* **Data supplied**:
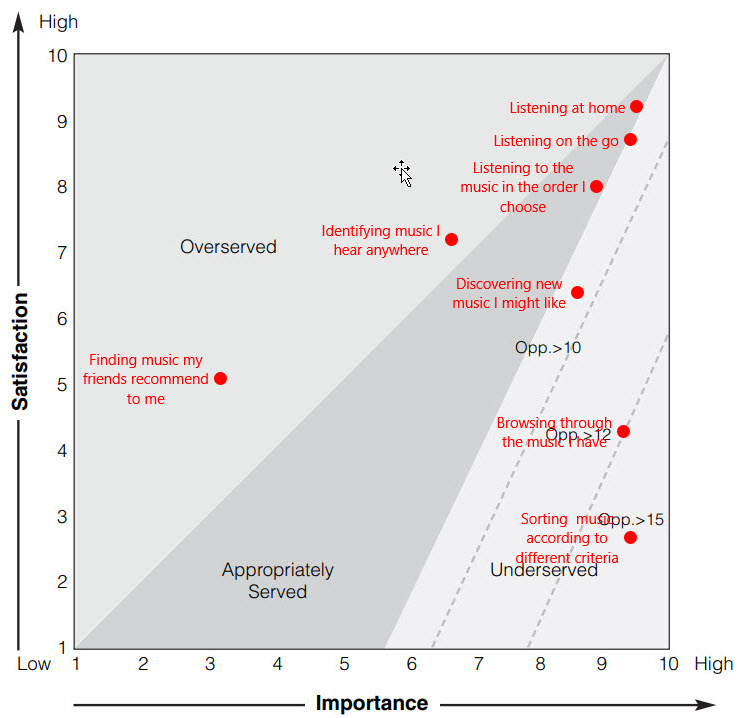
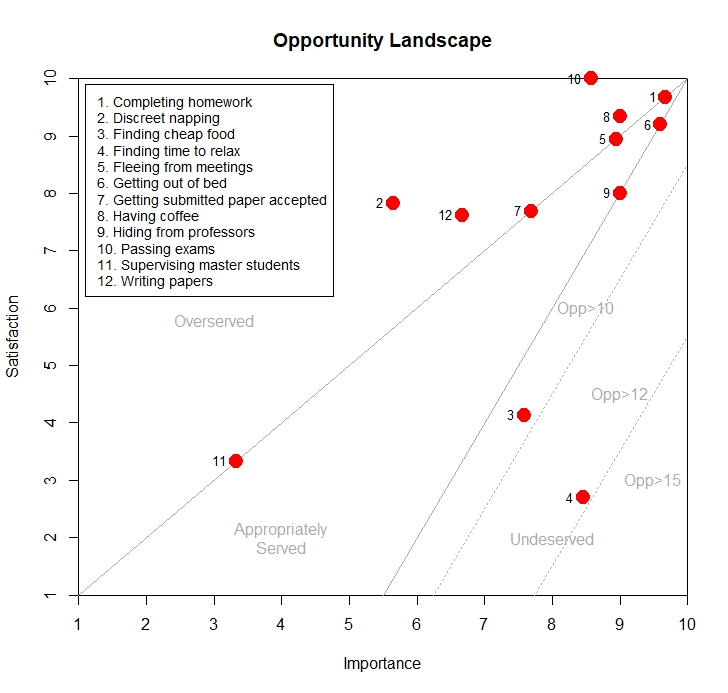
Changed example to reflect sample data in R repo.

diff --git a/_posts/2018-11-27-Opportunity-Score.md b/_posts/2018-11-27-Opportunity-Score.md
@@ -40,24 +40,27 @@ The main metric used in the ODI framework is the Opportunity Score. This is the 
 
 Once a job-to-be-done has been understood, it should be broken down the into smaller job steps, and for each step, a series of _outcomes_ (as expected or desired by customers) should be enunciated. For instance, a job-to-be-done could be:
 
->  Listening to music.
+>  Surviving grad school.
 
 And the steps and outcomes of this job-to-be-done and their outcomes could be:
 
 
 | __Job step__                    | __Outcomes__                                        |
 |---------------------------------|-----------------------------------------------------|
-| Finding relevant music          | Discovering new music I might like                  |
-|                                 | Finding music my friends recommend to me            |
-|                                 | Identifying music I hear anywhere                   |
+| Academic duties                 | Writing papers                                      | 
+|                                 | Getting submitted paper accepted                    |
+|                                 | Completing homework                                 |
+|                                 | Passing exams                                       |
+|                                 | Supervising master students                         |
 |---------------------------------|-----------------------------------------------------|
-| Organizing my music             | Browsing through the music I have                   |
-|                                 | Listening to the music in the order I choose        |
-|                                 | Sorting  music according to different criteria      |       
+| Daily activities                | Getting out of bed                                  |
+|                                 | Having coffee                                       |
+|                                 | Discreet napping                                    |
+|                                 | Finding cheap food                                  |
 |---------------------------------|-----------------------------------------------------|
-| Listening in different places   | Listening at home                                   |
-|                                 | Listening on the go                                 |
-
+| Spare time                      | Finding time to relax                               |
+|                                 | Fleeing from meetings                               |
+|                                 | Hiding from professors                              |
 
 ### Collecting the data
 To obtain the Opportunity Score for each outcome, you first need to collect data from your customers about the desired outcomes. You should ask customers two questions:
@@ -80,20 +83,19 @@ This is pretty easy:
 
 I made up some answer values for the "listening to music" example:
 
-| __Outcomes__                                        | __Importance (%==4 or 5)__ | __Satisfaction (%==4 or 5)__ | __OpScore__ |
-|-----------------------------------------------------|--------------------------|-----------------------------|-------------|
-| Discovering new music I might like                  | 8.6 | 6.4 | 10.8 |
-| Finding music my friends recommend to me            | 3.2 | 5.1 | 3.2 |
-| Identifying music I hear anywhere                   | 6.7 | 7.2 | 6.7 |
-|-----------------------------------------------------|--------------------------|-----------------------------|-------------|
-| Browsing through the music I have                   | 9.3 | 4.3 | 14.3 |
-| Listening to the music in the order I choose        | 8.9 | 8.0 | 9.8 |
-| Sorting  music according to different criteria      | 9.4 | 2.7 | 16.1 |
-|-----------------------------------------------------|--------------------------|-----------------------------|-------------|
-| Listening at home                                   | 9.5 | 9.2 | 9.8 |
-| Listening on the go                                 | 9.4 | 8.7 | 10.1 |
-
-
+| __Outcomes__ | __Importance (%==4 or 5)__ | __Satisfaction (%==4 or 5)__ | __OpScore__ |
+| Writing papers | 6.7 | 7.6 | 12.4 |
+| Getting submitted paper accepted | 7.7 | 7.7 | 13.5 |
+| Completing homework | 9.7 | 9.7 | 15.4 |
+| Passing exams | 8.6 | 10.0 | 14.3 |
+| Supervising master students | 3.3 | 3.3 | 9.1 |
+| Getting out of bed | 9.6 | 9.2 | 15.4 |
+| Having coffee | 9.0 | 9.3 | 14.8 |
+| Discreet napping | 5.7 | 7.8 | 11.4 |
+| Finding cheap food | 7.6 | 4.1 | 13.4 |
+| Finding time to relax | 8.5 | 2.7 | 14.2 |
+| Fleeing from meetings | 8.9 | 8.9 | 14.7 |
+| Hiding from professors | 9.0 | 8.0 | 14.8 |
 
 _NOTE: Ulwick normalizes the percentages to 10 instead of 100. I'm not sure why, but this sometimes leads to confusion as the first impulse is to normalize the 1-5 question scale to 10 (by multipliying by 2)._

* **Work order**: Copy the records above exactly, omitting every picture.

* **Solution below**:
Changed example to reflect sample data in R repo.

diff --git a/_posts/2018-11-27-Opportunity-Score.md b/_posts/2018-11-27-Opportunity-Score.md
@@ -40,24 +40,27 @@ The main metric used in the ODI framework is the Opportunity Score. This is the 
 
 Once a job-to-be-done has been understood, it should be broken down the into smaller job steps, and for each step, a series of _outcomes_ (as expected or desired by customers) should be enunciated. For instance, a job-to-be-done could be:
 
->  Listening to music.
+>  Surviving grad school.
 
 And the steps and outcomes of this job-to-be-done and their outcomes could be:
 
 
 | __Job step__                    | __Outcomes__                                        |
 |---------------------------------|-----------------------------------------------------|
-| Finding relevant music          | Discovering new music I might like                  |
-|                                 | Finding music my friends recommend to me            |
-|                                 | Identifying music I hear anywhere                   |
+| Academic duties                 | Writing papers                                      | 
+|                                 | Getting submitted paper accepted                    |
+|                                 | Completing homework                                 |
+|                                 | Passing exams                                       |
+|                                 | Supervising master students                         |
 |---------------------------------|-----------------------------------------------------|
-| Organizing my music             | Browsing through the music I have                   |
-|                                 | Listening to the music in the order I choose        |
-|                                 | Sorting  music according to different criteria      |       
+| Daily activities                | Getting out of bed                                  |
+|                                 | Having coffee                                       |
+|                                 | Discreet napping                                    |
+|                                 | Finding cheap food                                  |
 |---------------------------------|-----------------------------------------------------|
-| Listening in different places   | Listening at home                                   |
-|                                 | Listening on the go                                 |
-
+| Spare time                      | Finding time to relax                               |
+|                                 | Fleeing from meetings                               |
+|                                 | Hiding from professors                              |
 
 ### Collecting the data
 To obtain the Opportunity Score for each outcome, you first need to collect data from your customers about the desired outcomes. You should ask customers two questions:
@@ -80,20 +83,19 @@ This is pretty easy:
 
 I made up some answer values for the "listening to music" example:
 
-| __Outcomes__                                        | __Importance (%==4 or 5)__ | __Satisfaction (%==4 or 5)__ | __OpScore__ |
-|-----------------------------------------------------|--------------------------|-----------------------------|-------------|
-| Discovering new music I might like                  | 8.6 | 6.4 | 10.8 |
-| Finding music my friends recommend to me            | 3.2 | 5.1 | 3.2 |
-| Identifying music I hear anywhere                   | 6.7 | 7.2 | 6.7 |
-|-----------------------------------------------------|--------------------------|-----------------------------|-------------|
-| Browsing through the music I have                   | 9.3 | 4.3 | 14.3 |
-| Listening to the music in the order I choose        | 8.9 | 8.0 | 9.8 |
-| Sorting  music according to different criteria      | 9.4 | 2.7 | 16.1 |
-|-----------------------------------------------------|--------------------------|-----------------------------|-------------|
-| Listening at home                                   | 9.5 | 9.2 | 9.8 |
-| Listening on the go                                 | 9.4 | 8.7 | 10.1 |
-
-
+| __Outcomes__ | __Importance (%==4 or 5)__ | __Satisfaction (%==4 or 5)__ | __OpScore__ |
+| Writing papers | 6.7 | 7.6 | 12.4 |
+| Getting submitted paper accepted | 7.7 | 7.7 | 13.5 |
+| Completing homework | 9.7 | 9.7 | 15.4 |
+| Passing exams | 8.6 | 10.0 | 14.3 |
+| Supervising master students | 3.3 | 3.3 | 9.1 |
+| Getting out of bed | 9.6 | 9.2 | 15.4 |
+| Having coffee | 9.0 | 9.3 | 14.8 |
+| Discreet napping | 5.7 | 7.8 | 11.4 |
+| Finding cheap food | 7.6 | 4.1 | 13.4 |
+| Finding time to relax | 8.5 | 2.7 | 14.2 |
+| Fleeing from meetings | 8.9 | 8.9 | 14.7 |
+| Hiding from professors | 9.0 | 8.0 | 14.8 |
 
 _NOTE: Ulwick normalizes the percentages to 10 instead of 100. I'm not sure why, but this sometimes leads to confusion as the first impulse is to normalize the 1-5 question scale to 10 (by multipliying by 2)._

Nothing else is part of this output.